Exercise brief:
Find every line of the listing below where "exec" appears, and copy it.

Data to use:
*** Block opens ***

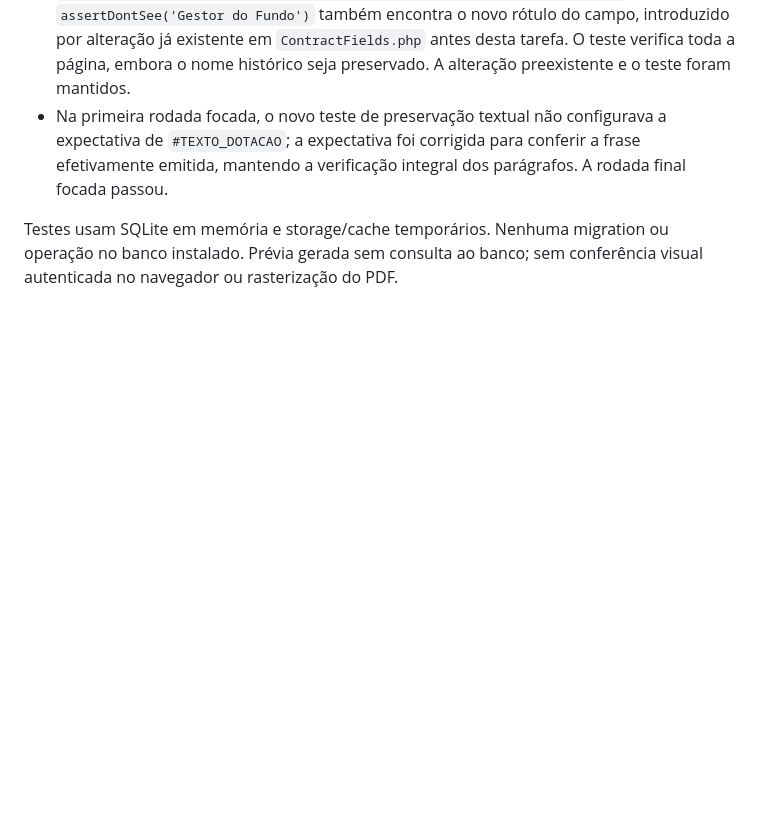
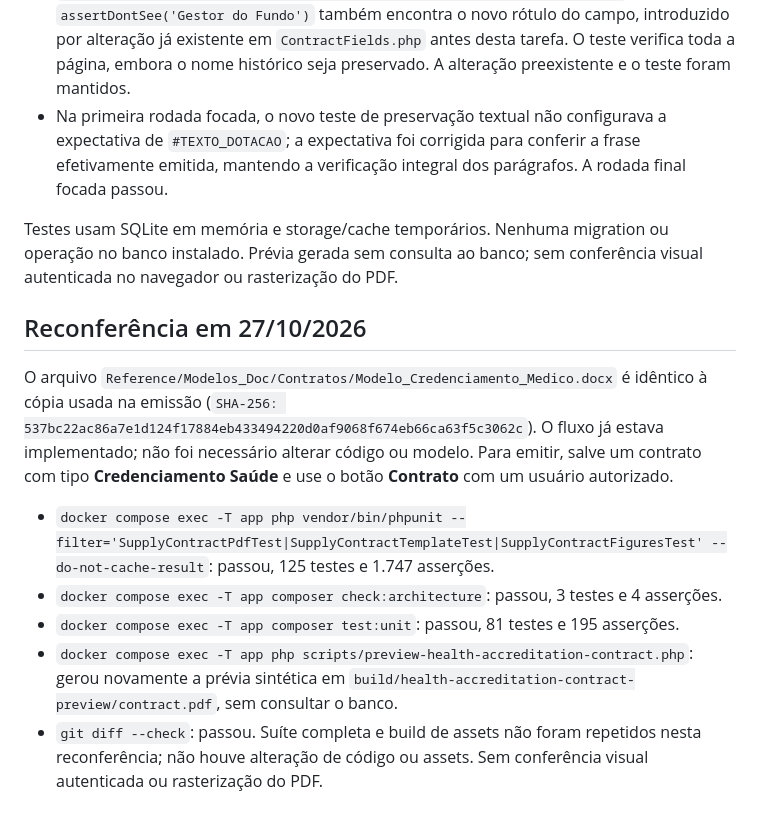
Before and after one commit to valdir-fernando/Contracts, a Markdown page: docs/health-accreditation-contract.md, the part around the change. Rendered like a GitHub page; blank space fills up the shorter version.

Commit message:
docs: registra reconferencia do contrato de credenciamento saude

```diff
--- a/docs/health-accreditation-contract.md
+++ b/docs/health-accreditation-contract.md
@@ -25,3 +25,13 @@ Prévia sintética sem acesso ao banco: `docker compose exec -T app php scripts/
 - Na primeira rodada focada, o novo teste de preservação textual não configurava a expectativa de `#TEXTO_DOTACAO`; a expectativa foi corrigida para conferir a frase efetivamente emitida, mantendo a verificação integral dos parágrafos. A rodada final focada passou.
 
 Testes usam SQLite em memória e storage/cache temporários. Nenhuma migration ou operação no banco instalado. Prévia gerada sem consulta ao banco; sem conferência visual autenticada no navegador ou rasterização do PDF.
+
+## Reconferência em 27/10/2026
+
+O arquivo `Reference/Modelos_Doc/Contratos/Modelo_Credenciamento_Medico.docx` é idêntico à cópia usada na emissão (`SHA-256: 537bc22ac86a7e1d124f17884eb433494220d0af9068f674eb66ca63f5c3062c`). O fluxo já estava implementado; não foi necessário alterar código ou modelo. Para emitir, salve um contrato com tipo **Credenciamento Saúde** e use o botão **Contrato** com um usuário autorizado.
+
+- `docker compose exec -T app php vendor/bin/phpunit --filter='SupplyContractPdfTest|SupplyContractTemplateTest|SupplyContractFiguresTest' --do-not-cache-result`: passou, 125 testes e 1.747 asserções.
+- `docker compose exec -T app composer check:architecture`: passou, 3 testes e 4 asserções.
+- `docker compose exec -T app composer test:unit`: passou, 81 testes e 195 asserções.
+- `docker compose exec -T app php scripts/preview-health-accreditation-contract.php`: gerou novamente a prévia sintética em `build/health-accreditation-contract-preview/contract.pdf`, sem consultar o banco.
+- `git diff --check`: passou. Suíte completa e build de assets não foram repetidos nesta reconferência; não houve alteração de código ou assets. Sem conferência visual autenticada ou rasterização do PDF.
```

*** Block closes ***

Result of the exercise:
@@ -25,3 +25,13 @@ Prévia sintética sem acesso ao banco: `docker compose exec -T app php scripts/
+- `docker compose exec -T app php vendor/bin/phpunit --filter='SupplyContractPdfTest|SupplyContractTemplateTest|SupplyContractFiguresTest' --do-not-cache-result`: passou, 125 testes e 1.747 asserções.
+- `docker compose exec -T app composer check:architecture`: passou, 3 testes e 4 asserções.
+- `docker compose exec -T app composer test:unit`: passou, 81 testes e 195 asserções.
+- `docker compose exec -T app php scripts/preview-health-accreditation-contract.php`: gerou novamente a prévia sintética em `build/health-accreditation-contract-preview/contract.pdf`, sem consultar o banco.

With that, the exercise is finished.